While winter can be dry and harsh on eczema, summer brings its own set of challenges with hot, sweaty days, and it can be difficult to find sunscreens suitable for the sensitive skin of eczema. ESC asked Dr. Ian Tin Yue Wong about some summer skin tips.

Practice Safe Sun

Sunscreen can be a potential irritant for people with sensitive skin and eczema, but sun protection is still important. Avoiding the strongest sun of the day (between 11:00 a.m. and 4:00 p.m.), wearing a wide brim hat and long protective layers, and seeking shade should be the first steps for sun safety.

Select the Right Sunscreen

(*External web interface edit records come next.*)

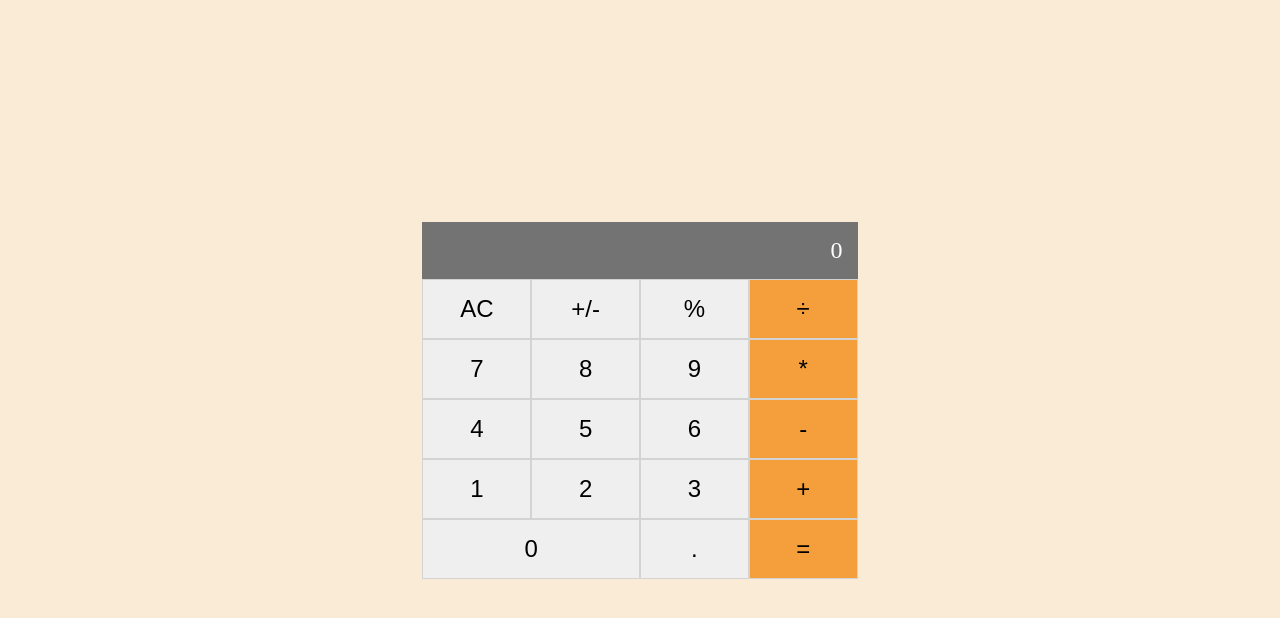
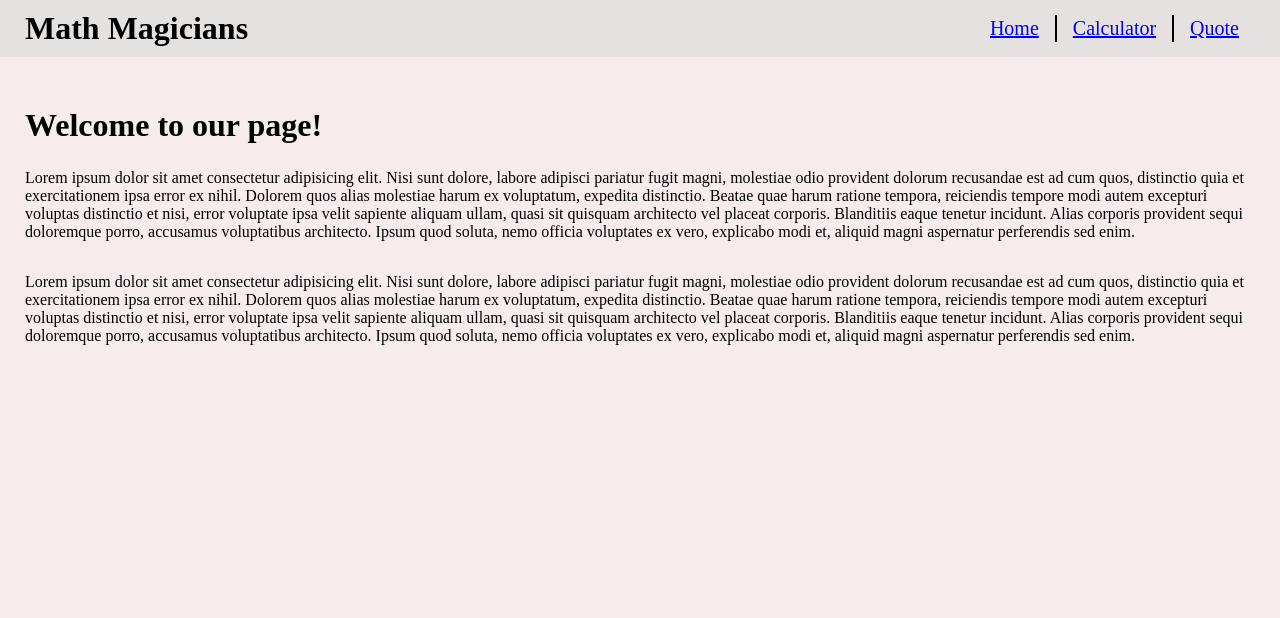
Before and after one commit to kaitcham/Math-Magicians, a React (Create React App) app: page / in a window 1280 px wide. Shown: the top 618 px of the page. Built offline with nearby package versions, Linux system fonts and the light colour scheme.

Commit message:
Add Home page, Quote page and Calculator page using react-router

```diff
--- a/package.json
+++ b/package.json
@@ -10,6 +10,7 @@
     "big.js": "^6.1.1",
     "react": "^18.0.0",
     "react-dom": "^18.0.0",
+    "react-router-dom": "^6.3.0",
     "react-scripts": "5.0.1",
     "web-vitals": "^2.1.4"
   },
--- /dev/null
+++ b/src/App.css
@@ -0,0 +1,130 @@
+* {
+  box-sizing: border-box;
+  margin: 0;
+  padding: 0;
+}
+
+#root {
+  display: flex;
+  flex-direction: column;
+  height: 100vh;
+}
+
+header {
+  background-color: rgb(230, 225, 225);
+  display: flex;
+  justify-content: space-between;
+  align-items: center;
+  padding: 10px 25px;
+}
+
+nav ul {
+  display: flex;
+  align-items: center;
+  list-style: none;
+}
+
+nav ul li {
+  padding: 2px 16px;
+  font-size: 20px;
+}
+
+nav ul li:not(:last-child) {
+  border-right: 2px solid black;
+}
+
+section {
+  background-color: rgb(247, 236, 236);
+  flex: 1;
+}
+
+.homepage {
+  padding: 25px;
+}
+
+.title {
+  margin: 25px 0;
+  font-size: 32px;
+}
+
+.paragraphs {
+  display: flex;
+  flex-direction: column;
+  gap: 2rem;
+}
+
+.calculator {
+  padding: 25px;
+  display: flex;
+  gap: 5rem;
+}
+
+.calculator h1 {
+  font-size: 32px;
+}
+
+.calc-section {
+  flex: 1;
+  display: flex;
+  justify-content: center;
+  align-items: flex-start;
+  margin-top: 15px;
+}
+
+.container {
+  display: flex;
+  flex-direction: column;
+  width: 45vw;
+  height: auto;
+}
+
+.container p {
+  padding: 25px;
+  font-size: 24px;
+  text-align: right;
+  background-color: rgb(115, 115, 115);
+  color: white;
+}
+
+.container-row {
+  display: grid;
+  flex-direction: column;
+  grid-template-columns: repeat(4, 1fr);
+  width: 100%;
+  height: auto;
+}
+
+.container-row button {
+  cursor: pointer;
+  padding: 25px;
+  font-size: 24px;
+  border: 1px solid rgb(212, 211, 211);
+  border-radius: 0;
+}
+
+.container-row button:last-child {
+  background-color: rgb(245, 159, 60);
+}
+
+.container-row:last-child button:first-child {
+  grid-column: span 2;
+}
+
+.quote {
+  padding: 25px;
+  display: flex;
+  flex-direction: column;
+}
+
+.hello {
+  flex: 1;
+  display: flex;
+  align-items: center;
+  justify-content: center;
+}
+
+.quote-section {
+  width: 45%;
+  font-size: 24px;
+  font-weight: 500;
+}
--- a/src/App.js
+++ b/src/App.js
@@ -1,14 +1,22 @@
-import './index.css';
-import React, { Component } from 'react';
-import Calculator from './components/Calculator';
+import React from 'react';
+import { Routes, Route } from 'react-router-dom';
+import Navbar from './components/Navbar';
+import Home from './pages/Home';
+import CalculatorPage from './pages/CalculatorPage';
+import Quotes from './pages/Quotes';
+import NoMatch from './pages/NoMatch';
+import './App.css';
 
-export default class App extends Component {
-  constructor(props) {
-    super(props);
-    this.state = {};
-  }
+const App = () => (
+  <>
+    <Navbar />
+    <Routes>
+      <Route path="/" element={<Home />} />
+      <Route path="/calculator" element={<CalculatorPage />} />
+      <Route path="/quote" element={<Quotes />} />
+      <Route path="*" element={<NoMatch />} />
+    </Routes>
+  </>
+);
 
-  render() {
-    return <Calculator />;
-  }
-}
+export default App;
--- /dev/null
+++ b/src/components/Navbar.js
@@ -0,0 +1,38 @@
+import React from 'react';
+import { Link } from 'react-router-dom';
+
+const Navbar = () => {
+  const links = [
+    {
+      id: 1,
+      path: '/',
+      text: 'Home',
+    },
+    {
+      id: 2,
+      path: '/calculator',
+      text: 'Calculator',
+    },
+    {
+      id: 3,
+      path: '/quote',
+      text: 'Quote',
+    },
+  ];
+  return (
+    <header>
+      <h1>Math Magicians</h1>
+      <nav>
+        <ul>
+          {links.map((link) => (
+            <li key={link.id}>
+              <Link to={link.path}>{link.text}</Link>
+            </li>
+          ))}
+        </ul>
+      </nav>
+    </header>
+  );
+};
+
+export default Navbar;
--- a/src/index.css
+++ /dev/null
@@ -1,55 +0,0 @@
-* {
-  box-sizing: border-box;
-  margin: 0;
-  padding: 0;
-}
-
-body {
-  background-color: antiquewhite;
-  display: flex;
-  flex-direction: column;
-  justify-content: center;
-  align-items: center;
-  height: 100vh;
-}
-
-.container {
-  background-color: #fff;
-  display: flex;
-  flex-direction: column;
-  grid-template-columns: repeat(3, 1fr);
-  width: 34vw;
-  height: auto;
-}
-
-.container p {
-  padding: 15px;
-  font-size: 24px;
-  text-align: right;
-  background-color: rgb(115, 115, 115);
-  color: white;
-}
-
-.container-row {
-  display: grid;
-  flex-direction: column;
-  grid-template-columns: repeat(4, 1fr);
-  width: 100%;
-  height: auto;
-}
-
-.container-row button {
-  cursor: pointer;
-  padding: 15px;
-  font-size: 24px;
-  border: 1px solid rgb(212, 211, 211);
-  border-radius: 0;
-}
-
-.container-row button:last-child {
-  background-color: rgb(245, 159, 60);
-}
-
-.container-row:last-child button:first-child {
-  grid-column: span 2;
-}
--- a/src/index.js
+++ b/src/index.js
@@ -1,11 +1,14 @@
 import React from 'react';
 import ReactDOM from 'react-dom/client';
+import { BrowserRouter as Router } from 'react-router-dom';
 
 import App from './App';
 
 const root = ReactDOM.createRoot(document.getElementById('root'));
 root.render(
   <React.StrictMode>
-    <App />
+    <Router>
+      <App />
+    </Router>
   </React.StrictMode>,
 );
--- /dev/null
+++ b/src/pages/CalculatorPage.js
@@ -0,0 +1,13 @@
+import React from 'react';
+import Calculator from '../components/Calculator';
+
+const CalculatorPage = () => (
+  <section className="calculator">
+    <h1>Let&#39;s do some math!</h1>
+    <div className="calc-section">
+      <Calculator />
+    </div>
+  </section>
+);
+
+export default CalculatorPage;
--- /dev/null
+++ b/src/pages/Home.js
@@ -0,0 +1,37 @@
+import React from 'react';
+
+const Home = () => (
+  <section className="homepage">
+    <h2 className="title">Welcome to our page!</h2>
+    <div className="paragraphs">
+      <p>
+        Lorem ipsum dolor sit amet consectetur adipisicing elit. Nisi sunt
+        dolore, labore adipisci pariatur fugit magni, molestiae odio provident
+        dolorum recusandae est ad cum quos, distinctio quia et exercitationem
+        ipsa error ex nihil. Dolorem quos alias molestiae harum ex voluptatum,
+        expedita distinctio. Beatae quae harum ratione tempora, reiciendis
+        tempore modi autem excepturi voluptas distinctio et nisi, error
+        voluptate ipsa velit sapiente aliquam ullam, quasi sit quisquam
+        architecto vel placeat corporis. Blanditiis eaque tenetur incidunt.
+        Alias corporis provident sequi doloremque porro, accusamus voluptatibus
+        architecto. Ipsum quod soluta, nemo officia voluptates ex vero,
+        explicabo modi et, aliquid magni aspernatur perferendis sed enim.
+      </p>
+      <p>
+        Lorem ipsum dolor sit amet consectetur adipisicing elit. Nisi sunt
+        dolore, labore adipisci pariatur fugit magni, molestiae odio provident
+        dolorum recusandae est ad cum quos, distinctio quia et exercitationem
+        ipsa error ex nihil. Dolorem quos alias molestiae harum ex voluptatum,
+        expedita distinctio. Beatae quae harum ratione tempora, reiciendis
+        tempore modi autem excepturi voluptas distinctio et nisi, error
+        voluptate ipsa velit sapiente aliquam ullam, quasi sit quisquam
+        architecto vel placeat corporis. Blanditiis eaque tenetur incidunt.
+        Alias corporis provident sequi doloremque porro, accusamus voluptatibus
+        architecto. Ipsum quod soluta, nemo officia voluptates ex vero,
+        explicabo modi et, aliquid magni aspernatur perferendis sed enim.
+      </p>
+    </div>
+  </section>
+);
+
+export default Home;
--- /dev/null
+++ b/src/pages/NoMatch.js
@@ -0,0 +1,7 @@
+import React from 'react';
+
+function NoMatch() {
+  return <div>Page Not Found!</div>;
+}
+
+export default NoMatch;
--- /dev/null
+++ b/src/pages/Quotes.js
@@ -0,0 +1,15 @@
+import React from 'react';
+
+const Quotes = () => (
+  <section className="quote">
+    <div className="hello">
+      <div className="quote-section">
+        Lorem, ipsum dolor sit amet consectetur adipisicing elit. Modi magni
+        quidem asperiores odio similique fugit consequuntur, sapiente inventore
+        accusantium distinctio?
+      </div>
+    </div>
+  </section>
+);
+
+export default Quotes;
```
Also changed, not shown: 1 other file (tests, documents, lock files or other folders).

There are two types of sunscreens – chemical filters and physical blocks. Physical blocks are the type generally recommended for people with eczema. Ingredients to look for are titanium dioxide and zinc oxide. These sunscreens create a physical block on the surface of the skin and help to protect it by reflecting the sun’s damaging rays. Generally speaking, people with eczema may find they prefer choosing a sunscreen that is both fragrance-free and cream based, over spray-on
formulations, as they may be more moisturizing and less irritating to the skin.

Stay Cool

Avoid overheating and sweating when possible, including avoiding the strongest sun of the day. Air conditioning can be helpful, as can keeping babies and children in the shade.

Keep Active

Swimming can be a good activity to stay cool and active at the time, but remember to shower off after swimming, and apply a moisturizer as soon as possible after the shower or bath. Also, if you are swimming outdoors, remember to reapply your sunscreen every two hours.

Dr. Ian Tin Yue Wong is a Dermatology Resident Physician training at the University of British Columbia where he will undergo an intensive five-year program of advanced medical and surgical training in the prevention, recognition, and treatment of diseases of the skin, hair, and nails. Before medical school, Ian also trained and practiced as a community pharmacist. Today, he integrates his knowledge of pharmacology and pharmaceutical care to optimize medical care for the skin patient community.